Start of Information shown

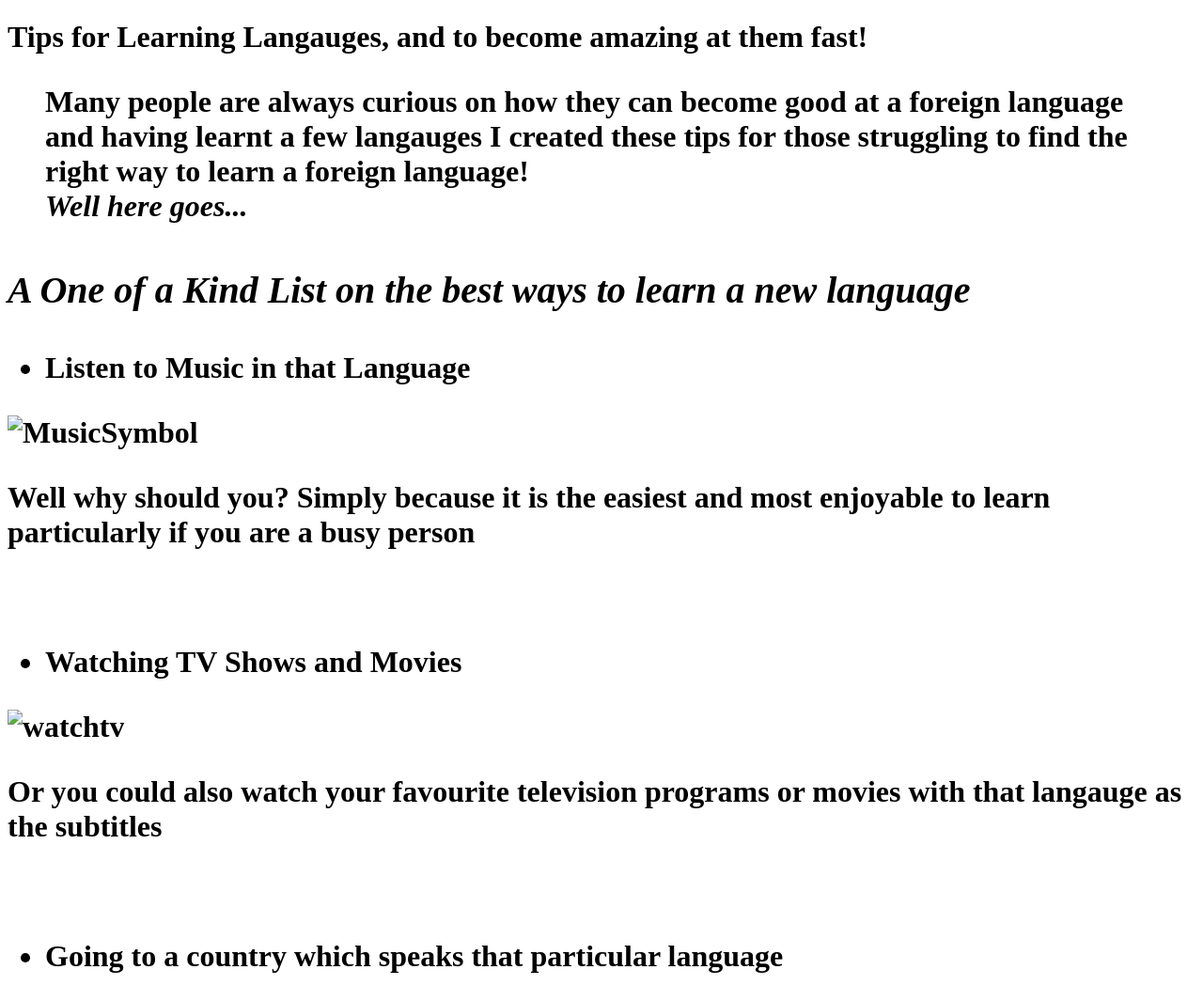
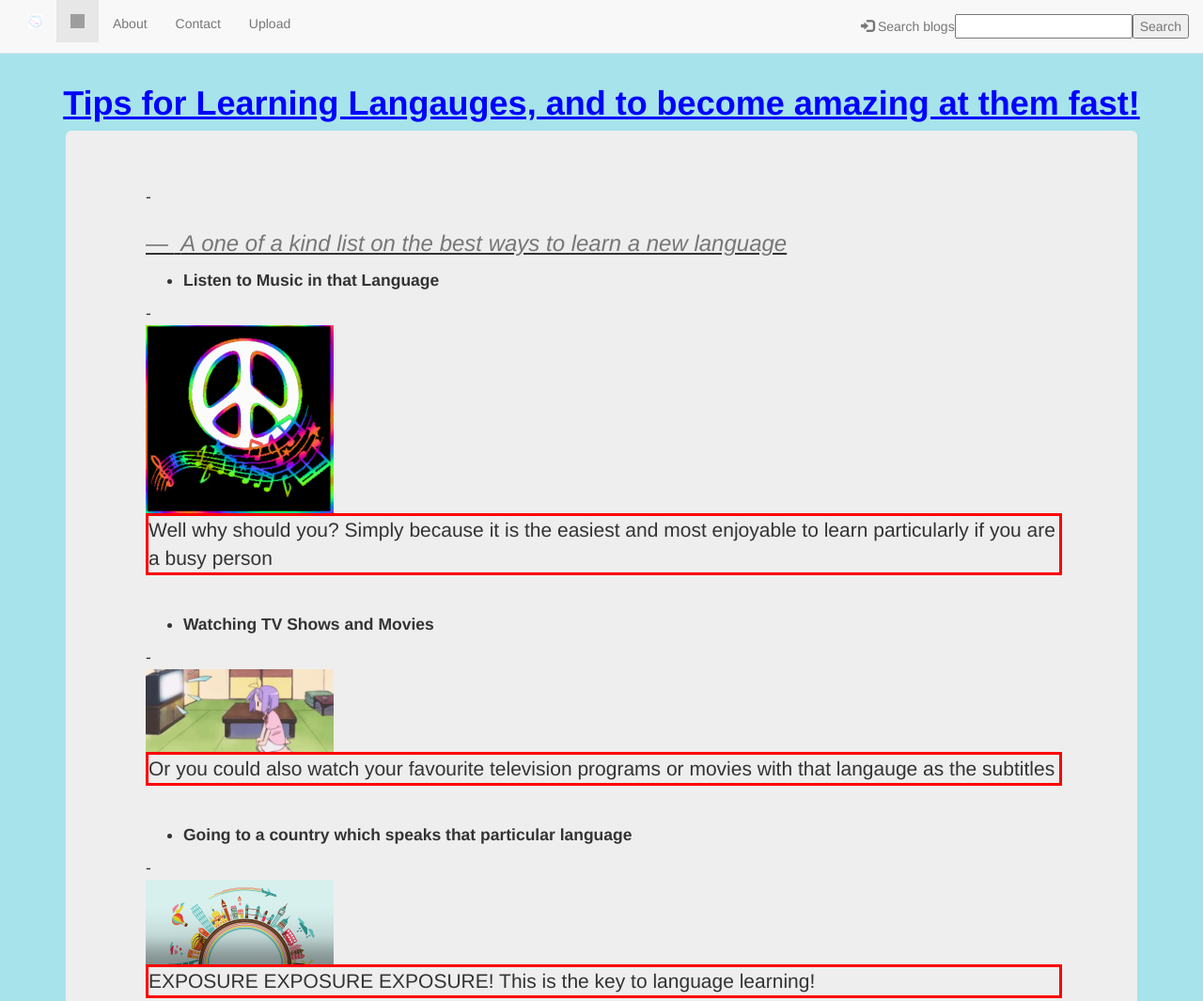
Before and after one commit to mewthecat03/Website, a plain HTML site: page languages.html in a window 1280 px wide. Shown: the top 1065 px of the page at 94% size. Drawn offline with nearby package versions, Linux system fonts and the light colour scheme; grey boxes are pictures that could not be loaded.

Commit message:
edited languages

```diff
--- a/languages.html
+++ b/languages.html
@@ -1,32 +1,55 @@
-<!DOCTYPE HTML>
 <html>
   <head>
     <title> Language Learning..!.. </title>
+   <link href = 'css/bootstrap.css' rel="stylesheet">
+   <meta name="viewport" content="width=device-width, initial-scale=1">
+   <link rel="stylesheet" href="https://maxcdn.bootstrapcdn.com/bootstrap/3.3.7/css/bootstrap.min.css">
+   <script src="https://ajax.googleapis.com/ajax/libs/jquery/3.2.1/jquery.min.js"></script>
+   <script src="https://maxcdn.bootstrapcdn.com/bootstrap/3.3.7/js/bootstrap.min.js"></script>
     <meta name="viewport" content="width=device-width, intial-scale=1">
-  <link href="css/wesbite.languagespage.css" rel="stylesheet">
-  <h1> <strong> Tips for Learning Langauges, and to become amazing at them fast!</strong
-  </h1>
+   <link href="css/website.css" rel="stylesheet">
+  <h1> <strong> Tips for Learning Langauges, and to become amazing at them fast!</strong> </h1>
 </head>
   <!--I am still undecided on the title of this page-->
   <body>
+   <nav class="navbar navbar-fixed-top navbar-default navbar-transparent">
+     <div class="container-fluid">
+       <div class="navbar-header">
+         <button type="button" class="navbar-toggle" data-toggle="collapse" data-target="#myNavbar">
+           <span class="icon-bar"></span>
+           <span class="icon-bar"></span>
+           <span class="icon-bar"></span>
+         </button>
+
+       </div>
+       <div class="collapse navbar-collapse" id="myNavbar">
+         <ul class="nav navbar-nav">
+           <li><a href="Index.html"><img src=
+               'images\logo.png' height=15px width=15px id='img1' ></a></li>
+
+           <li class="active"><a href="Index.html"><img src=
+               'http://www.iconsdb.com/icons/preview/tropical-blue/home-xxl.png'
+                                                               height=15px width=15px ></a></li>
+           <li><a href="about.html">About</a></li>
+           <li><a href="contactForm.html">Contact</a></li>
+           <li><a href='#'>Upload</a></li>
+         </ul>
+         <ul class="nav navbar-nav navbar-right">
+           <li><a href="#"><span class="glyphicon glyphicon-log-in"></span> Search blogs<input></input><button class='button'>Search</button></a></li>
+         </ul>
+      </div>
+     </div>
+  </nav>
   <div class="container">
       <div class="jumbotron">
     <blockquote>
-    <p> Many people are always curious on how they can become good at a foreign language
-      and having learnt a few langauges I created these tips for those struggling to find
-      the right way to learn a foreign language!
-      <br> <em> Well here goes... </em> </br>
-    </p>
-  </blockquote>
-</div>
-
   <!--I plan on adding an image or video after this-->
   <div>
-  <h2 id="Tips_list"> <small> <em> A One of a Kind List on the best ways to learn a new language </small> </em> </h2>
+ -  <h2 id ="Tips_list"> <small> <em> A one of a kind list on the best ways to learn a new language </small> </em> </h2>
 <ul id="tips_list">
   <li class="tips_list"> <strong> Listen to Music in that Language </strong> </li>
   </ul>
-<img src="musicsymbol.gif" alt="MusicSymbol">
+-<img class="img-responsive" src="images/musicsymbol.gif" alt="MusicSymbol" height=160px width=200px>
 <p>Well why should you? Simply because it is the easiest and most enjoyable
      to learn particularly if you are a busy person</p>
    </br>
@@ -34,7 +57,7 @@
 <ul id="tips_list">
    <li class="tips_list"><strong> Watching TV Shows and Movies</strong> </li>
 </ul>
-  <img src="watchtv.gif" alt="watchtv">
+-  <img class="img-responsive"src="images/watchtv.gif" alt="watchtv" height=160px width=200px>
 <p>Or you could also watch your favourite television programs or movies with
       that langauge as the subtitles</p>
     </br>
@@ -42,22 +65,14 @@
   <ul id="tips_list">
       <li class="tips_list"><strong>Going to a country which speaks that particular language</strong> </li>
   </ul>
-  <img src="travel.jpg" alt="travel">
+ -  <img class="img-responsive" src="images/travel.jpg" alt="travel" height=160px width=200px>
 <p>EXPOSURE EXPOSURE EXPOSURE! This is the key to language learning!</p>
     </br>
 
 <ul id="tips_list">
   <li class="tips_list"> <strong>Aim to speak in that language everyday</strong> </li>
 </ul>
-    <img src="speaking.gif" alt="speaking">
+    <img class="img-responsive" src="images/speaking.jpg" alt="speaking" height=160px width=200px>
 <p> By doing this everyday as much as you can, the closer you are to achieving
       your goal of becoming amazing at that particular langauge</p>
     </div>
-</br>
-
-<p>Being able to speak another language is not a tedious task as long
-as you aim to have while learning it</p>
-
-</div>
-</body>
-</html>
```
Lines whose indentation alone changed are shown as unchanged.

End of Information shown
Start of Information shown

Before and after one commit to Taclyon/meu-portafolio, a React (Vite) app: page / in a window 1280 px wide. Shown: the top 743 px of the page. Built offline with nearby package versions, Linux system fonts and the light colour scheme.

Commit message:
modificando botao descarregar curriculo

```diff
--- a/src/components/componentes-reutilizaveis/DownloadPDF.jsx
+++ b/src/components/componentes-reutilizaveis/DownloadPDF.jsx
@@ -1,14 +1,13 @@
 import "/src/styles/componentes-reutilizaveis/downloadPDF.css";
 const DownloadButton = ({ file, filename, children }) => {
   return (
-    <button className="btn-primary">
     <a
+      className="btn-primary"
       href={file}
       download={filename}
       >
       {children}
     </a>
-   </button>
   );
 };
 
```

End of Information shown
Start of Information shown

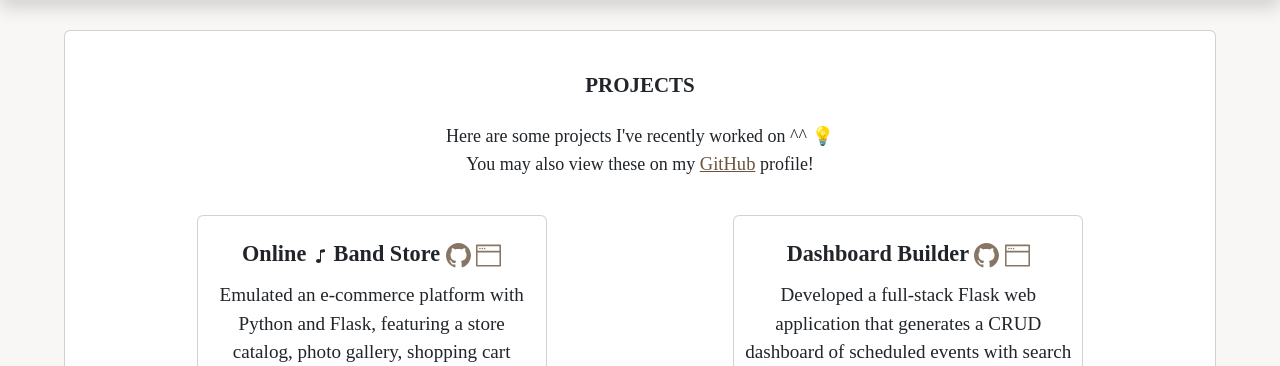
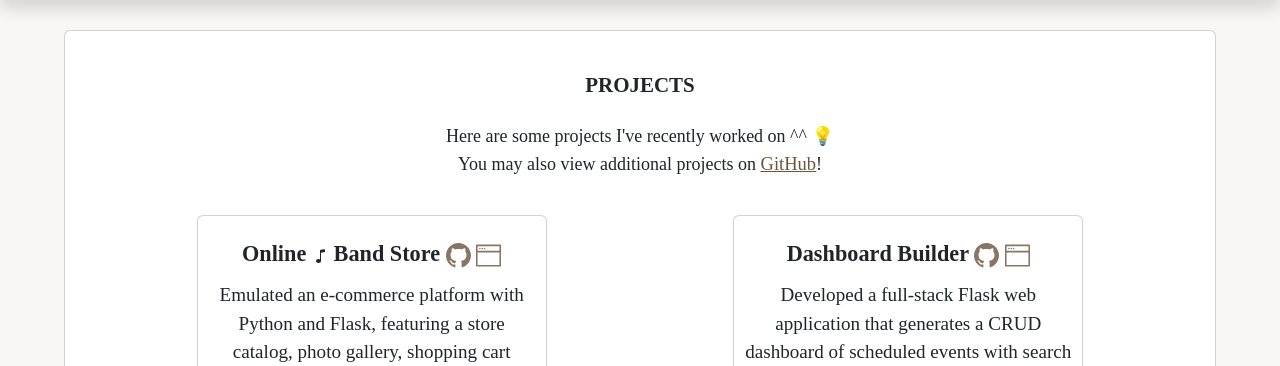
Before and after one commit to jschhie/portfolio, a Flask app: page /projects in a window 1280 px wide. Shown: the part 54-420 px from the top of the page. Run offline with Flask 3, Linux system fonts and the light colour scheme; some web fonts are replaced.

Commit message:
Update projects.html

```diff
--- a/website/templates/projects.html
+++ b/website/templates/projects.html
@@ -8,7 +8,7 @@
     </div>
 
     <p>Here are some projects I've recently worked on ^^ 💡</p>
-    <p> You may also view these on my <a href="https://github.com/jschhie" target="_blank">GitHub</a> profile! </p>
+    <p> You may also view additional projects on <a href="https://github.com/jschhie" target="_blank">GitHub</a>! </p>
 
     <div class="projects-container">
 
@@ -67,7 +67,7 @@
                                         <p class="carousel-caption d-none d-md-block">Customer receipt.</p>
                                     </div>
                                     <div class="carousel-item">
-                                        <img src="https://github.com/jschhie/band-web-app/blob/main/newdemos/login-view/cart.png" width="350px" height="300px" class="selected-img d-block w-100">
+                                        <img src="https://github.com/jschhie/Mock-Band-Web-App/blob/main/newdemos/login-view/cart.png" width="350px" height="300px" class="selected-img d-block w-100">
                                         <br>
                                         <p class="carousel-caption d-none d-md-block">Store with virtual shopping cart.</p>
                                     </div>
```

End of Information shown

Please find how many lines of the entries above include the string "foreign", giving the number and nothing else.

● Written reply
2